    In the movie, Vaughan had the wisdom to observe and notice the direction the organization was going in.  She did not stand around the water cooler discussing what was going wrong but took her career into her own hands.  She learned the details of the language and taught her team enough about it to make them more of an asset to NASA.

    What direction is your organization going in?  What do they need?  How can you lead the organization in accomplishing the mission?

    Look Beyond Yourself.

    Vaughan trained her team to be valuable assets.  When it was time to be the answer to the organization’s problem , she did not only secure herself a job.  She positioned the entire team to be the solution; job security and value add.  In the end, she received the position she desired and earned while serving others.

    Good leaders need followers.  It is not a bad idea to develop your own followers.  The mission moved beyond an individual (limited) to creating a pipeline of leaders and high-potential team members.  Are you building for many or just a few—you?  It is imperative that you build an immediate pipeline of diverse high potentials.

    Your mastermind group.

    All three of the ladies had different responsibilities in different departments.  They shared in each other’s journey.  They became confidants and a support system for each other.  When they met outside of work, they encouraged each other to push beyond the limitations thrust upon them.  And as parents, they shared in the struggle at all levels.  There was no tearing one down so the other could get ahead.  They became the eyes and ears for each other—sharing knowledge, skills and a common goal.

    Who’s a part of your professional mastermind?  Are you trustworthy enough for others to share with you?  Who are you supporting despite the challenges?

    Hidden figures provided great examples of leadership, determination, career support, not sabotage, and the genuine desire to see others succeed.  We can be hidden for a season, but never get comfortable being limited.

    BOOK

    “Hidden Figures: The American Dream and the Untold Story of the Black Women Mathematicians Who Helped Win the Space Race”

    The #1 New York Times bestseller and critically acclaimed box-office hit was nominated for three Academy Awards, namely Best Adapted Screenplay (Allison Schroeder and Ted Melfi), Best Supporting Actress (Octavia Spencer) and Best Picture.  Grossing more than $180 million, Hidden Figures has become the biggest-grossing movie fronted by an African American female ever.

    The phenomenal true story of the black female mathematicians at NASA whose calculations helped fuel some of America’s greatest achievements in space.

    Before John Glenn orbited the earth, or Neil Armstrong walked on the moon, a group of dedicated female mathematicians known as “human computers” used pencils, slide rules and adding machines to calculate the numbers that would launch rockets, and astronauts, into space.

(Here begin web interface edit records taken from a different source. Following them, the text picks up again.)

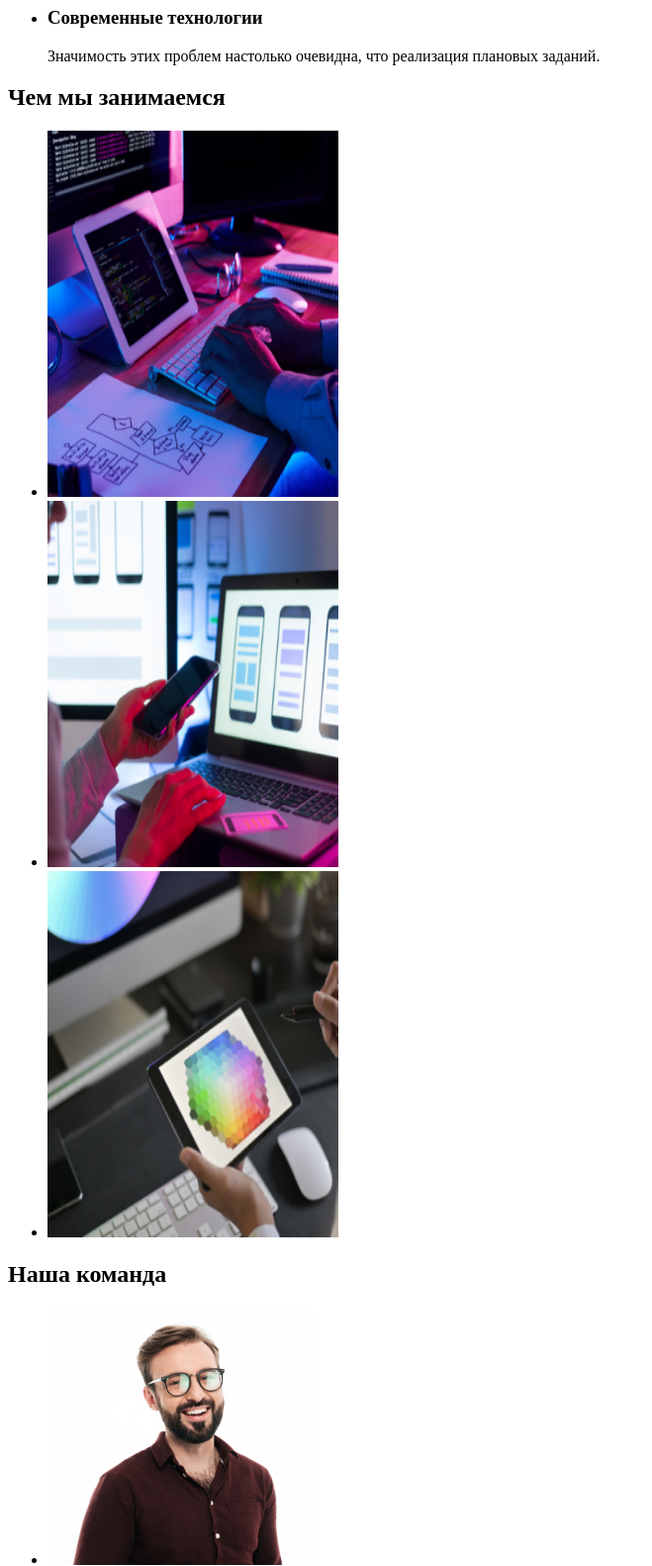
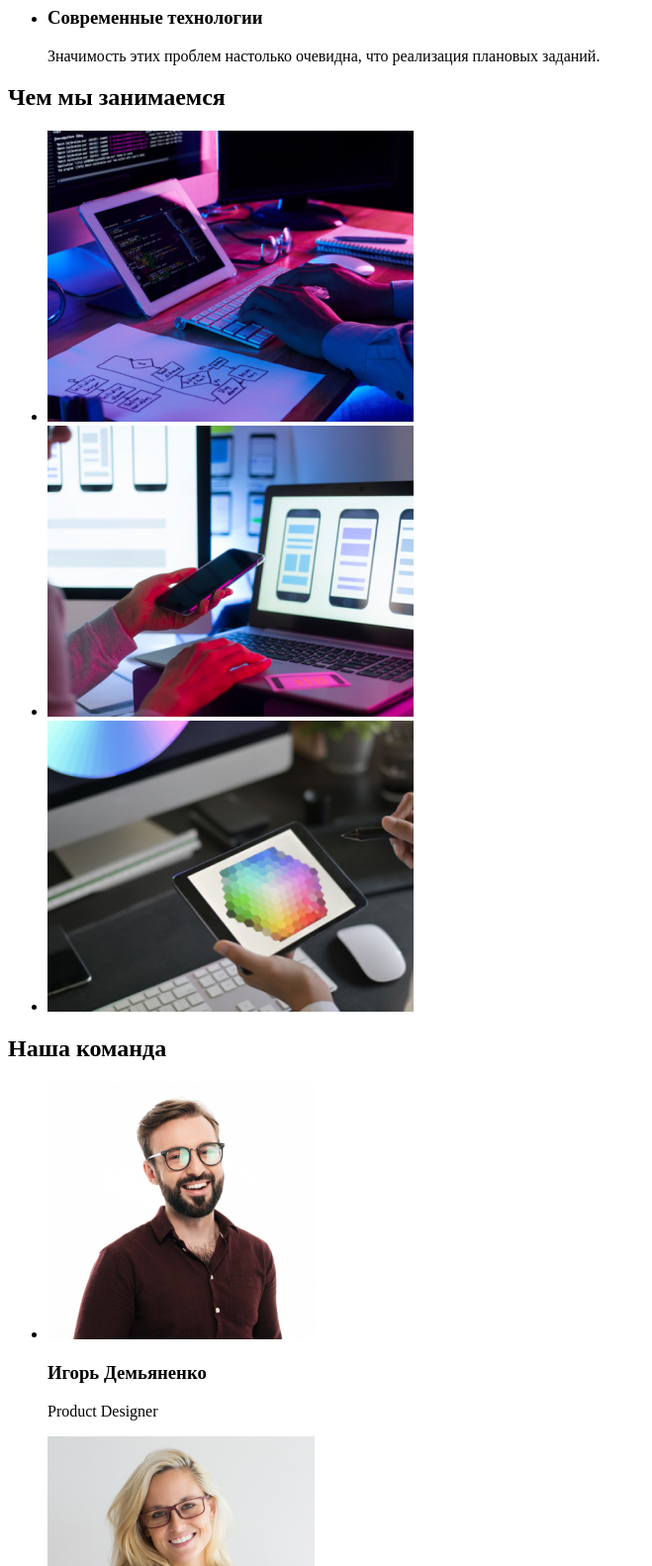
Before and after one commit to LarysaTymoshenko/goit-markup-hw-01, a plain HTML site: page index.html in a window 1280 px wide. Shown: the part 480-2062 px from the top of the page at 99% size, without its empty margins (0-659 px from the left). Drawn offline with Linux system fonts and the light colour scheme.

Commit message:
commit2
исправление дом. задания

```diff
--- a/index.html
+++ b/index.html
@@ -23,13 +23,12 @@
      </ul>
     </header>
     <main>
-    <div>
+
 
     <section>
         <h1>Эффективные решения для вашего бизнеса </h1>
         <button type="button">Заказать услугу</button>
          </section>
-        </div>
     <!--Особенности-->
     <section>
     <h2 hidden>Особенности</h2>
@@ -54,9 +53,9 @@
 <section>
     <h2>Чем мы занимаемся</h2>
     <ul>
-    <li> <img src="./images/a/imgone.png" alt="Создание сайта" width="294" height ="370"> </li>
-    <li> <img src="./images/a/imgtwo.png" alt="Мобильная версия сайта"width="294" height ="370">  </li>
-    <li> <img src="./images/a/imgthree.png" alt="Дизайнерское оформление" width="294" height ="370">  </li>
+    <li> <img src="./images/a/img1.jpg" alt="Создание сайта" width="370" height ="294"> </li>
+    <li> <img src="./images/a/img2.jpg" alt="Мобильная версия сайта" width="370" height ="294">  </li>
+    <li> <img src="./images/a/img3.jpg" alt="Дизайнерское оформление" width="370" height ="294">  </li>
     </ul>
 </section>
 <section>
```
Also changed, not shown: images/a/img1.jpg (added), images/a/img2.jpg (added), images/a/img3.jpg (added), images/a/imgone.png (deleted), images/a/imgthree.png (deleted), images/a/imgtwo.png (deleted), style.css (added), 1 other file.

    Among these problem-solvers were a group of exceptionally talented African American women, some of the brightest minds of their generation.  Originally relegated to teaching math in the South’s segregated public schools, they were called into service during the labor shortages of World War II, when America’s aeronautics industry was in dire need of anyone who had the right stuff.  Suddenly these overlooked math whizzes had a shot at jobs worthy of their skills, and they answered Uncle Sam’s call, moving to Hampton, Virginia and the fascinating, high-energy world of the Langley Memorial Aeronautical Laboratory.